→ **Exercise objective**
Leave out the pictures and output the data verbatim.

→ **Information supplied**
________________________

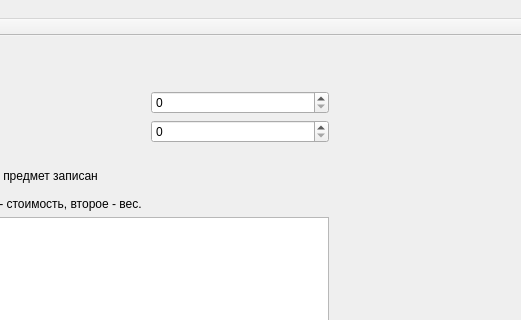
The window that src/practice/inputguiwindow.ui (AfanasiefDV/summer_practice) describes before a commit, drawn with Qt 5; both pictures show x 184 to 705 and y 0 to 320 of the 705 by 552 pixel window.
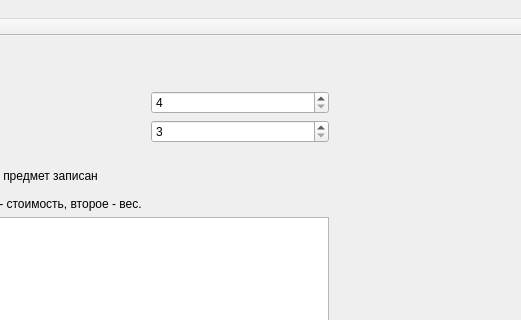
The same window after the commit.

```diff
--- a/src/practice/inputguiwindow.ui
+++ b/src/practice/inputguiwindow.ui
@@ -64,10 +64,27 @@
      </spacer>
     </item>
     <item row="1" column="1">
-     <widget class="QSpinBox" name="spinBox"/>
+     <widget class="QSpinBox" name="CapacityBox">
+      <property name="minimum">
+       <number>4</number>
+      </property>
+      <property name="maximum">
+       <number>200</number>
+      </property>
+     </widget>
     </item>
     <item row="3" column="1">
-     <widget class="QSpinBox" name="spinBox_2"/>
+     <widget class="QSpinBox" name="quantityItemsBox">
+      <property name="minimum">
+       <number>3</number>
+      </property>
+      <property name="maximum">
+       <number>20</number>
+      </property>
+      <property name="value">
+       <number>3</number>
+      </property>
+     </widget>
     </item>
     <item row="0" column="0">
      <widget class="QLabel" name="label_4">
```
Left out of the diff: 4 changed lines with no effect on the pictures.
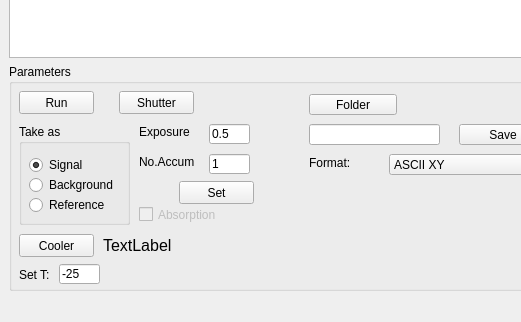
First picture: the form in laborIott/instruments/Andor/VInst/Andor.ui, repository Kassikakk/laborIott, before the edit; both pictures show x 0 to 521 and y 243 to 565 of the 704 by 565 pixel window.
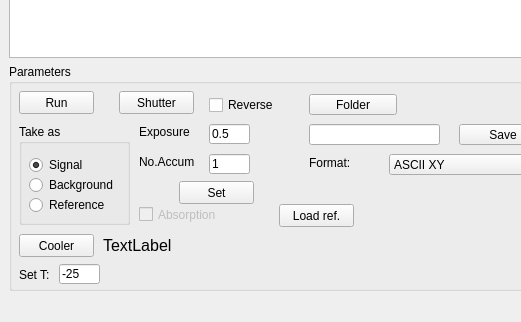
Second picture: the form after the edit. Icons and pictures are not drawn. Custom widgets are drawn as their Qt base class.

Commit message: Transfer AndorVI to VInst and add features

The edit to the form file:
```diff
--- a/laborIott/instruments/Andor/VInst/Andor.ui
+++ b/laborIott/instruments/Andor/VInst/Andor.ui
@@ -442,6 +442,38 @@
           <bool>true</bool>
          </property>
         </widget>
+        <widget class="QPushButton" name="loadRefButt">
+         <property name="enabled">
+          <bool>true</bool>
+         </property>
+         <property name="geometry">
+          <rect>
+           <x>270</x>
+           <y>140</y>
+           <width>75</width>
+           <height>23</height>
+          </rect>
+         </property>
+         <property name="text">
+          <string>Load ref.</string>
+         </property>
+         <property name="checkable">
+          <bool>false</bool>
+         </property>
+        </widget>
+        <widget class="QCheckBox" name="reverseChk">
+         <property name="geometry">
+          <rect>
+           <x>200</x>
+           <y>30</y>
+           <width>85</width>
+           <height>22</height>
+          </rect>
+         </property>
+         <property name="text">
+          <string>Reverse</string>
+         </property>
+        </widget>
        </widget>
       </item>
      </layout>
```
The commit also changes 2 other files.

________________________

→ **Problem solution**
The window that src/practice/inputguiwindow.ui (AfanasiefDV/summer_practice) describes before a commit, drawn with Qt 5; both pictures show x 184 to 705 and y 0 to 320 of the 705 by 552 pixel window.
The same window after the commit.

```diff
--- a/src/practice/inputguiwindow.ui
+++ b/src/practice/inputguiwindow.ui
@@ -64,10 +64,27 @@
      </spacer>
     </item>
     <item row="1" column="1">
-     <widget class="QSpinBox" name="spinBox"/>
+     <widget class="QSpinBox" name="CapacityBox">
+      <property name="minimum">
+       <number>4</number>
+      </property>
+      <property name="maximum">
+       <number>200</number>
+      </property>
+     </widget>
     </item>
     <item row="3" column="1">
-     <widget class="QSpinBox" name="spinBox_2"/>
+     <widget class="QSpinBox" name="quantityItemsBox">
+      <property name="minimum">
+       <number>3</number>
+      </property>
+      <property name="maximum">
+       <number>20</number>
+      </property>
+      <property name="value">
+       <number>3</number>
+      </property>
+     </widget>
     </item>
     <item row="0" column="0">
      <widget class="QLabel" name="label_4">
```
Left out of the diff: 4 changed lines with no effect on the pictures.
First picture: the form in laborIott/instruments/Andor/VInst/Andor.ui, repository Kassikakk/laborIott, before the edit; both pictures show x 0 to 521 and y 243 to 565 of the 704 by 565 pixel window.
Second picture: the form after the edit. Icons and pictures are not drawn. Custom widgets are drawn as their Qt base class.

Commit message: Transfer AndorVI to VInst and add features

The edit to the form file:
```diff
--- a/laborIott/instruments/Andor/VInst/Andor.ui
+++ b/laborIott/instruments/Andor/VInst/Andor.ui
@@ -442,6 +442,38 @@
           <bool>true</bool>
          </property>
         </widget>
+        <widget class="QPushButton" name="loadRefButt">
+         <property name="enabled">
+          <bool>true</bool>
+         </property>
+         <property name="geometry">
+          <rect>
+           <x>270</x>
+           <y>140</y>
+           <width>75</width>
+           <height>23</height>
+          </rect>
+         </property>
+         <property name="text">
+          <string>Load ref.</string>
+         </property>
+         <property name="checkable">
+          <bool>false</bool>
+         </property>
+        </widget>
+        <widget class="QCheckBox" name="reverseChk">
+         <property name="geometry">
+          <rect>
+           <x>200</x>
+           <y>30</y>
+           <width>85</width>
+           <height>22</height>
+          </rect>
+         </property>
+         <property name="text">
+          <string>Reverse</string>
+         </property>
+        </widget>
        </widget>
       </item>
      </layout>
```
The commit also changes 2 other files.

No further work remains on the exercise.